■ **Assignment**: Counting only lines below that hold "service", give the total alone.

*** Data for analysis ***

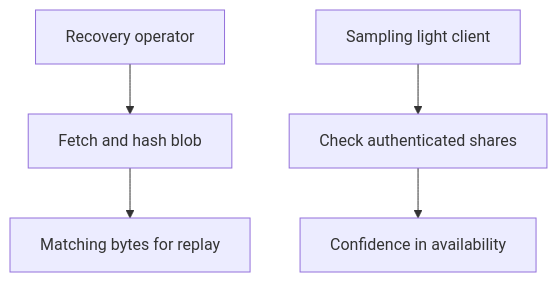
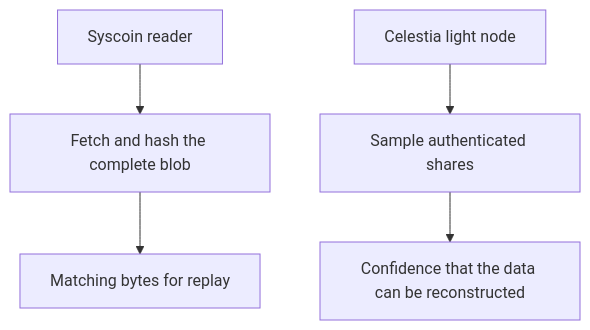
The diagram in docs/architecture/comparison.mdx (syscoin/sys-docs), drawn with Mermaid before and after one commit. The commit also changed other lines of this file and 1 other file, not shown here.

Commit message:
Distinguish Syscoin blob checks from DA sampling

````diff
--- a/docs/architecture/comparison.mdx
+++ b/docs/architecture/comparison.mdx
@@ -73,9 +73,9 @@
 ```mermaid
 flowchart TB
     accTitle: Two readers checking data availability
-    accDescr: A recovery operator fetches and hashes the complete blob to replay it. A sampling light client checks authenticated shares to gain confidence in availability.
-    A["Recovery operator"] --> B["Fetch and hash blob"]
+    accDescr: A Syscoin reader fetches and hashes the complete blob. A Celestia light node samples authenticated shares to gain confidence that the block data can be reconstructed.
+    A["Syscoin reader"] --> B["Fetch and hash the complete blob"]
     B --> C["Matching bytes for replay"]
-    D["Sampling light client"] --> E["Check authenticated shares"]
-    E --> F["Confidence in availability"]
+    D["Celestia light node"] --> E["Sample authenticated shares"]
+    E --> F["Confidence that the data can be reconstructed"]
 ```
````
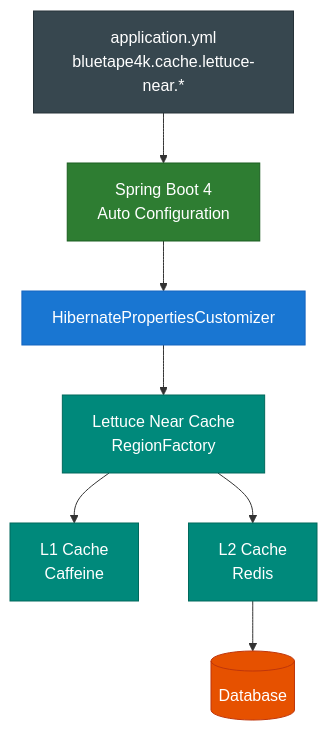
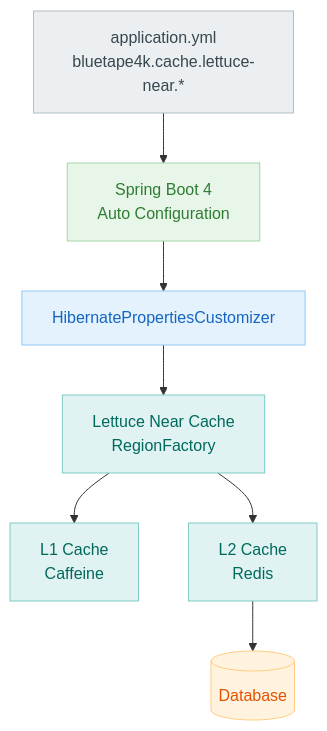
The second of 2 diagrams in spring-boot4/hibernate-lettuce/README.ko.md (bluetape4k/bluetape4k-projects), drawn with Mermaid before and after one commit. The commit also changed other lines of this file and 219 other files, not shown here.

First line of the commit message:
docs: 전체 README Mermaid 다이어그램 가이드 적용

````diff
--- a/spring-boot4/hibernate-lettuce/README.ko.md
+++ b/spring-boot4/hibernate-lettuce/README.ko.md
@@ -58,29 +58,29 @@
 ```mermaid
 flowchart TD
     Props["application.yml<br/>bluetape4k.cache.lettuce-near.*"]
     AutoConfig["Spring Boot 4<br/>Auto Configuration"]
     Customizer["HibernatePropertiesCustomizer"]
     RegionFactory["Lettuce Near Cache<br/>RegionFactory"]
     L1["L1 Cache<br/>Caffeine"]
     L2["L2 Cache<br/>Redis"]
     DB[("Database")]
 
     Props --> AutoConfig
     AutoConfig --> Customizer
     Customizer --> RegionFactory
     RegionFactory --> L1
     RegionFactory --> L2
     L2 --> DB
 
-    classDef configStyle fill:#37474F,stroke:#263238,color:#FFFFFF
-    classDef autoStyle fill:#2E7D32,stroke:#1B5E20,color:#FFFFFF
-    classDef customizerStyle fill:#1976D2,stroke:#1565C0,color:#FFFFFF
-    classDef cacheStyle fill:#00897B,stroke:#00695C,color:#FFFFFF
-    classDef dbStyle fill:#E65100,stroke:#BF360C,color:#FFFFFF
+    classDef configStyle fill:#ECEFF1,stroke:#B0BEC5,color:#37474F
+    classDef autoStyle fill:#E8F5E9,stroke:#A5D6A7,color:#2E7D32
+    classDef customizerStyle fill:#E3F2FD,stroke:#90CAF9,color:#1565C0
+    classDef cacheStyle fill:#E0F2F1,stroke:#80CBC4,color:#00695C
+    classDef dbStyle fill:#FFF3E0,stroke:#FFCC80,color:#E65100
 
     class Props configStyle
     class AutoConfig autoStyle
     class Customizer customizerStyle
     class RegionFactory,L1,L2 cacheStyle
     class DB dbStyle
 ```
````
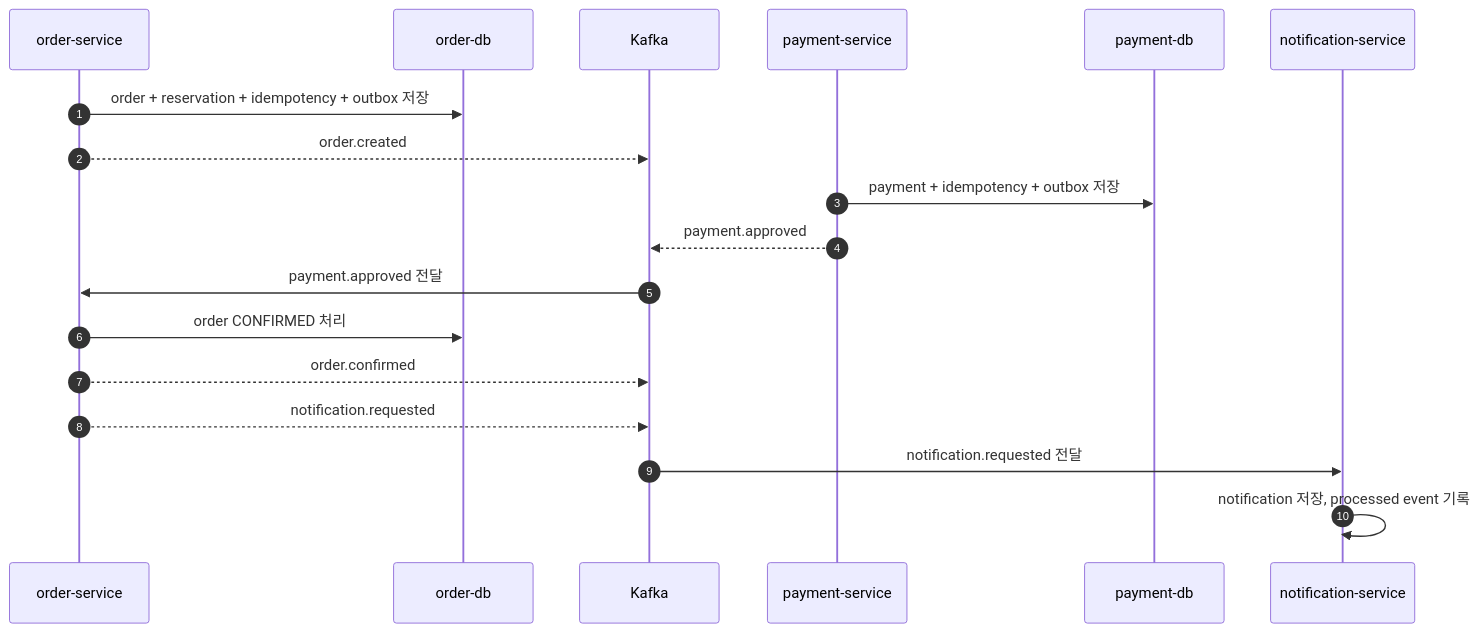
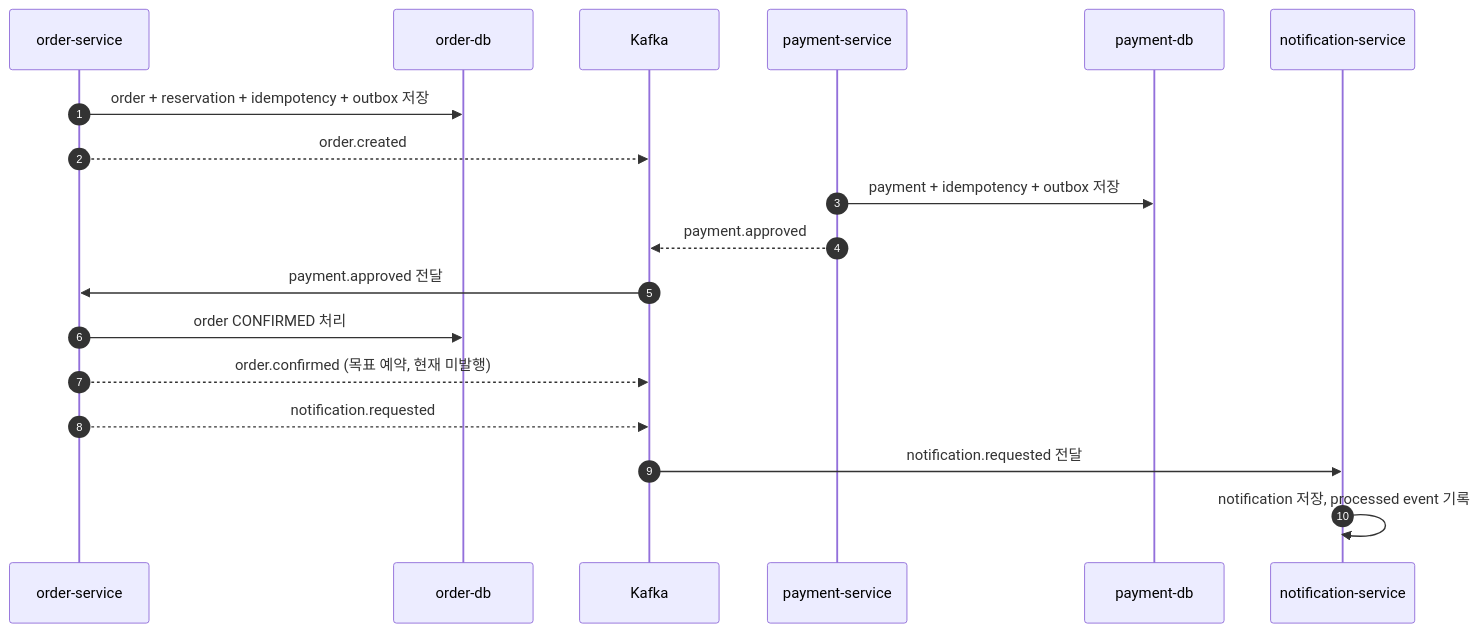
One commit to Medikong/archive changed the second of 2 diagrams in scenarios/normal-purchase/03-state-event-flow.md. Above: the diagram before and after it, drawn with Mermaid. The commit also changed other lines of this file and 32 other files, not shown here.

````diff
--- a/scenarios/normal-purchase/03-state-event-flow.md
+++ b/scenarios/normal-purchase/03-state-event-flow.md
@@ -53,21 +55,21 @@
 ```mermaid
 sequenceDiagram
     autonumber
     participant O as order-service
     participant ODB as order-db
     participant K as Kafka
     participant P as payment-service
     participant PDB as payment-db
     participant N as notification-service
 
     O->>ODB: order + reservation + idempotency + outbox 저장
     O-->>K: order.created
     P->>PDB: payment + idempotency + outbox 저장
     P-->>K: payment.approved
     K->>O: payment.approved 전달
     O->>ODB: order CONFIRMED 처리
-    O-->>K: order.confirmed
+    O-->>K: order.confirmed (목표 예약, 현재 미발행)
     O-->>K: notification.requested
     K->>N: notification.requested 전달
     N->>N: notification 저장, processed event 기록
 ```
````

***

■ **Solution to this problem**: 3